Project partners

Commonwealth of Australia as represented by the Department of Infrastructure, Transport, Regional Development, Communications and the Arts (DITRDCA); and the iMOVE Cooperative Research Centre (CRC).

Research objectives

This study aims to answer the following research questions:

  1. What are the primary determinants of firm and residential location patterns across Australia?
  2. What are the drivers of or barriers to attracting and retaining businesses and households to regional cities, and how do they differ based on characteristics of businesses, households and regions?
  3. What are the possible long-term impacts of COVID-19 on firm and residential location decisions across metropolitan and regional cities?
  4. How are these impacts likely to influence resulting spatial patterns of employment activity and residential settlement within and across these cities?

Background and context

Australia’s population has become increasingly concentrated in the major state capitals.

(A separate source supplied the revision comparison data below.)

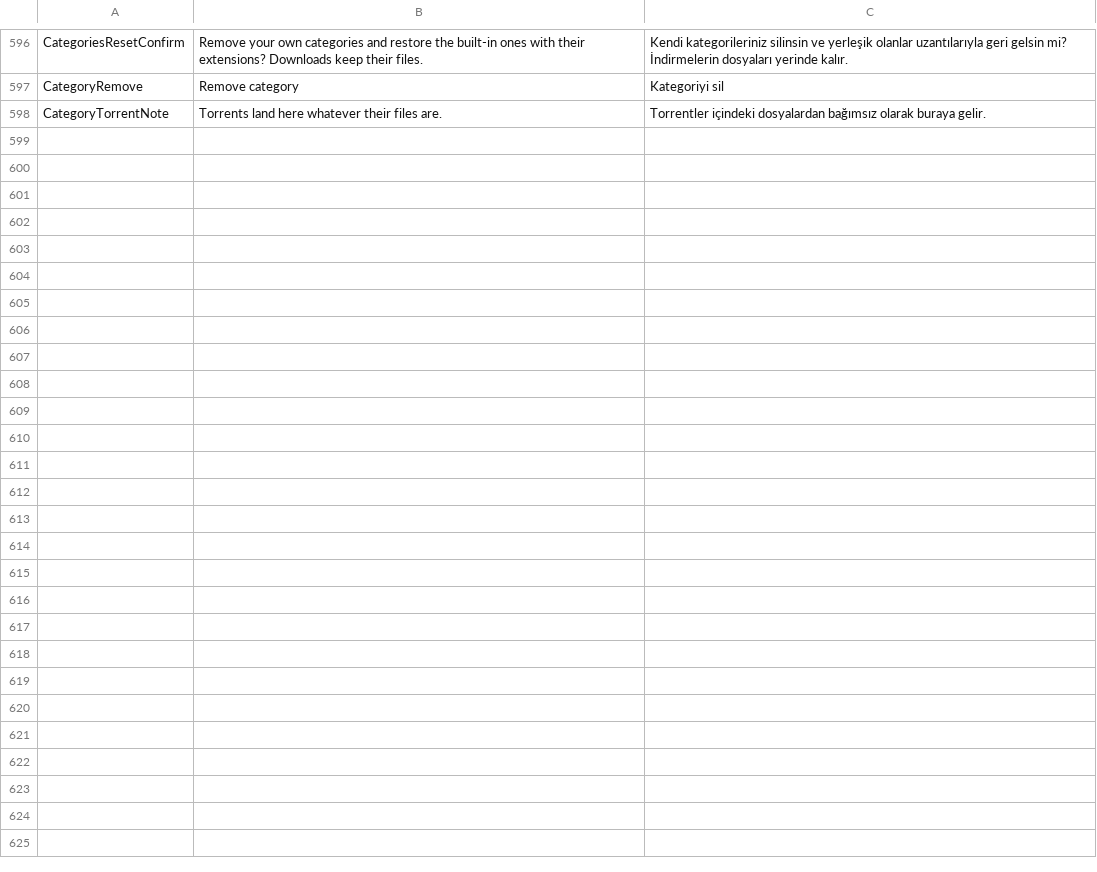
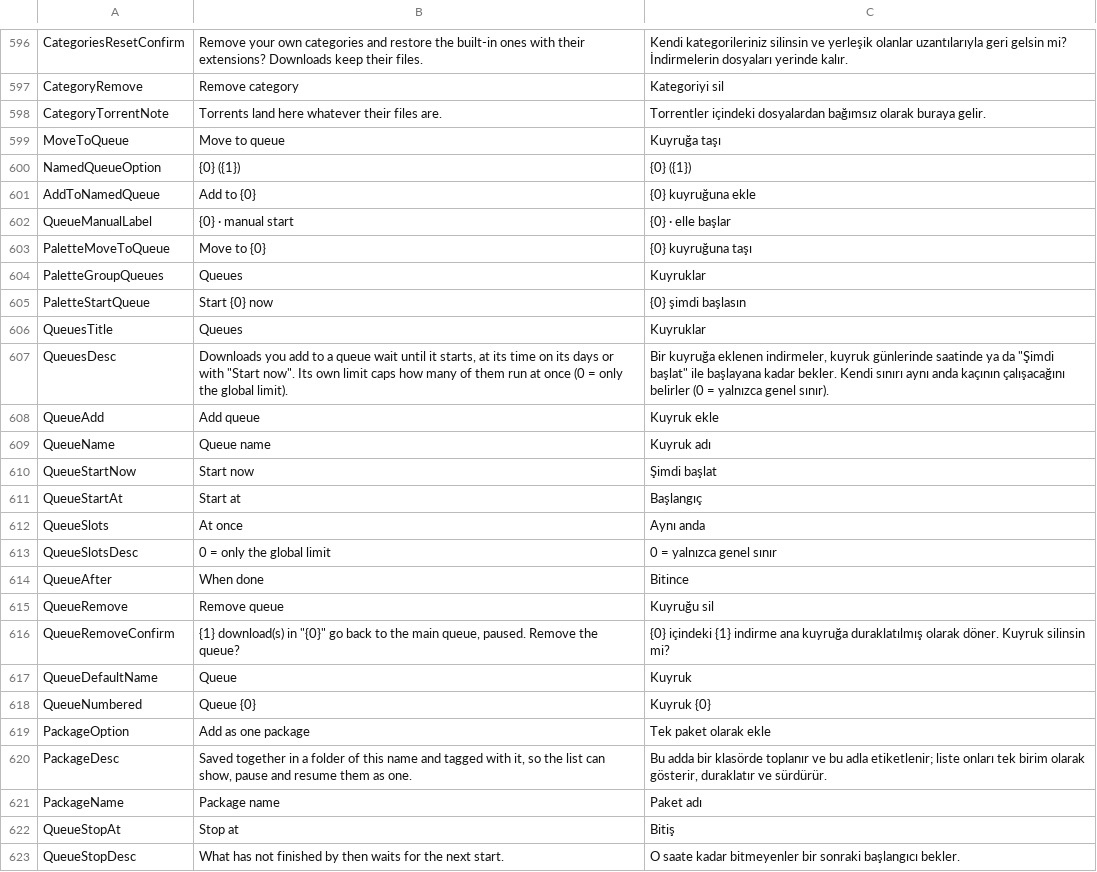
Before and after one commit to MihrimatriX/fluxer-download-manager, a TSV file: tools/strings.tsv, drawn as a sheet; only a part is shown, gaps mark what is left out; the diff names each change by its address in the sheet, - before the commit and + after, or states it on an @@ line.

```diff
--- a/tools/strings.tsv
+++ b/tools/strings.tsv
+row 599: MoveToQueue | Move to queue | Kuyruğa taşı
+row 600: NamedQueueOption | {0} ({1}) | {0} ({1})
+row 601: AddToNamedQueue | Add to {0} | {0} kuyruğuna ekle
+row 602: QueueManualLabel | {0} · manual start | {0} · elle başlar
+row 603: PaletteMoveToQueue | Move to {0} | {0} kuyruğuna taşı
+row 604: PaletteGroupQueues | Queues | Kuyruklar
+row 605: PaletteStartQueue | Start {0} now | {0} şimdi başlasın
+row 606: QueuesTitle | Queues | Kuyruklar
+row 607: QueuesDesc | Downloads you add to a queue wait until it starts, at its time on its days or with "Start now". Its own limit caps how many of them run at once (0 = only the global limit). | Bir kuyruğa eklenen indirmeler, kuyruk günlerinde saatinde ya da "Şimdi başlat" ile başlayana kadar bekler. Kendi sınırı aynı anda kaçının çalışacağını belirler (0 = yalnızca genel sınır).
+row 608: QueueAdd | Add queue | Kuyruk ekle
+row 609: QueueName | Queue name | Kuyruk adı
+row 610: QueueStartNow | Start now | Şimdi başlat
+row 611: QueueStartAt | Start at | Başlangıç
+row 612: QueueSlots | At once | Aynı anda
+row 613: QueueSlotsDesc | 0 = only the global limit | 0 = yalnızca genel sınır
+row 614: QueueAfter | When done | Bitince
+row 615: QueueRemove | Remove queue | Kuyruğu sil
+row 616: QueueRemoveConfirm | {1} download(s) in "{0}" go back to the main queue, paused. Remove the queue? | {0} içindeki {1} indirme ana kuyruğa duraklatılmış olarak döner. Kuyruk silinsin mi?
+row 617: QueueDefaultName | Queue | Kuyruk
+row 618: QueueNumbered | Queue {0} | Kuyruk {0}
+row 619: PackageOption | Add as one package | Tek paket olarak ekle
+row 620: PackageDesc | Saved together in a folder of this name and tagged with it, so the list can show, pause and resume them as one. | Bu adda bir klasörde toplanır ve bu adla etiketlenir; liste onları tek birim olarak gösterir, duraklatır ve sürdürür.
+row 621: PackageName | Package name | Paket adı
+row 622: QueueStopAt | Stop at | Bitiş
+row 623: QueueStopDesc | What has not finished by then waits for the next start. | O saate kadar bitmeyenler bir sonraki başlangıcı bekler.
```
Also changed, not shown: 22 other files.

It is commonly accepted that bigger cities are more economically efficient than smaller cities. Economies of agglomeration imply that as more firms in related industries cluster together, their costs of production decline significantly, because of improved access to labour and supporting technologies and services, knowledge spillovers between firms, and the creation of local markets. This can lead to improved economic outcomes in terms of average income, employment growth, innovation and productivity levels, helping attract more residents to the region and spurring further population growth.

Efforts to develop smaller cities have been hindered by the absence of a consensus on whether and how to develop places outside the capital cities. Australia has followed a number of economic growth paradigms over the past 40 years, including perspectives informed by growth pole theory, approaches based on market liberalisation and globalisation, endogenous growth perspectives and policy perspectives drawn from the OECD that have emphasised infrastructure investment and the development of human capital. Despite these varied efforts, many parts of non-metropolitan Australia have either not grown, or have experienced population decline. While it is widely recognised that regional cities offer better quality-of-life, their stagnation and/or decline in Australia over recent decades has been attributed to a mix of weak economies, fewer employment and education opportunities, and diminished service provision.

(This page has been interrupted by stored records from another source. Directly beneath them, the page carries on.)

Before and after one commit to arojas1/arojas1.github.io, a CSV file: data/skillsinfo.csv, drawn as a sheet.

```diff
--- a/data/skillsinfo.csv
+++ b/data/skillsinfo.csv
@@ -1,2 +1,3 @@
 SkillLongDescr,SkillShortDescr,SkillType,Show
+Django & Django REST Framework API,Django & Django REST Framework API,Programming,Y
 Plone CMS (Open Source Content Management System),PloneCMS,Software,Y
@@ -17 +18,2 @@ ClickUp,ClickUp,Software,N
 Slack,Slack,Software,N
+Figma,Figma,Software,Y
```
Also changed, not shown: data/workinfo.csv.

The COVID-19 pandemic has disrupted these established patterns of firm and household location, through its far-reaching impacts across all aspects of daily life. Many businesses have allowed employees to work from home, whenever possible, although practice has varied between locations and between economic sectors. Schools and universities have partially or fully shifted to online teaching, and homes have become the educational environment for children as well as places of work. Household shopping behaviour and consumption patterns have shifted rapidly, with greater dependence on online shopping and e-commerce than before the pandemic.

Combined with other sociotechnical changes, these short-term disruptions due to COVID-19 could be indicators of more long-term shifts in preferences, with profound implications for extant land use patterns. For example, business surveys in the US find that more than half have permanently closed some or all of their office spaces since March 2020, when the pandemic first broke out, and it remains unclear if analogous trends are likely to be observed across Australian cities. In the context of residential settlement, the ABS reports that “the population of regional Australia grew by 70,900 people during 2020-21, in contrast to a decline of 26,000 for the capital cities... This is the first time since 1981 that Australia's regional population grew more than the capital cities”.

However, evidence seems to be ambiguous on the magnitude and persistence of these effects. For example, in their analysis, the Commonwealth Centre for Population finds that “[our] central projection scenario sees a net shift in migration away from capital cities in favour of regional areas in 2020-21, before gradually returning towards the long-run average… Underscoring the uncertainty surrounding this topic, surveyed experts were split on the impact of COVID-19. Approximately half expect it to have no impact on migration patterns between cities and regions, with the other half expecting a slight shift in favour of migration from capital cities to regional areas”.

In summary, we are facing an unpredictable future that requires a resilient approach to urban and regional planning that insulates our cities and towns from similar future shocks. As the world has become increasingly urbanised and globally interconnected, it is prudent to assume that the ongoing pandemic will not be the last. Neither can it be assumed that the current COVID-19 pandemic will end in a timely and orderly manner. This is particularly the case given low vaccination rates in developing countries and the proven high propensity of SARS-CoV2 to mutate rapidly and unpredictably. Our study will offer insights on the potential impacts of these events and other related sociotechnical changes on the way we plan and build our cities in the future.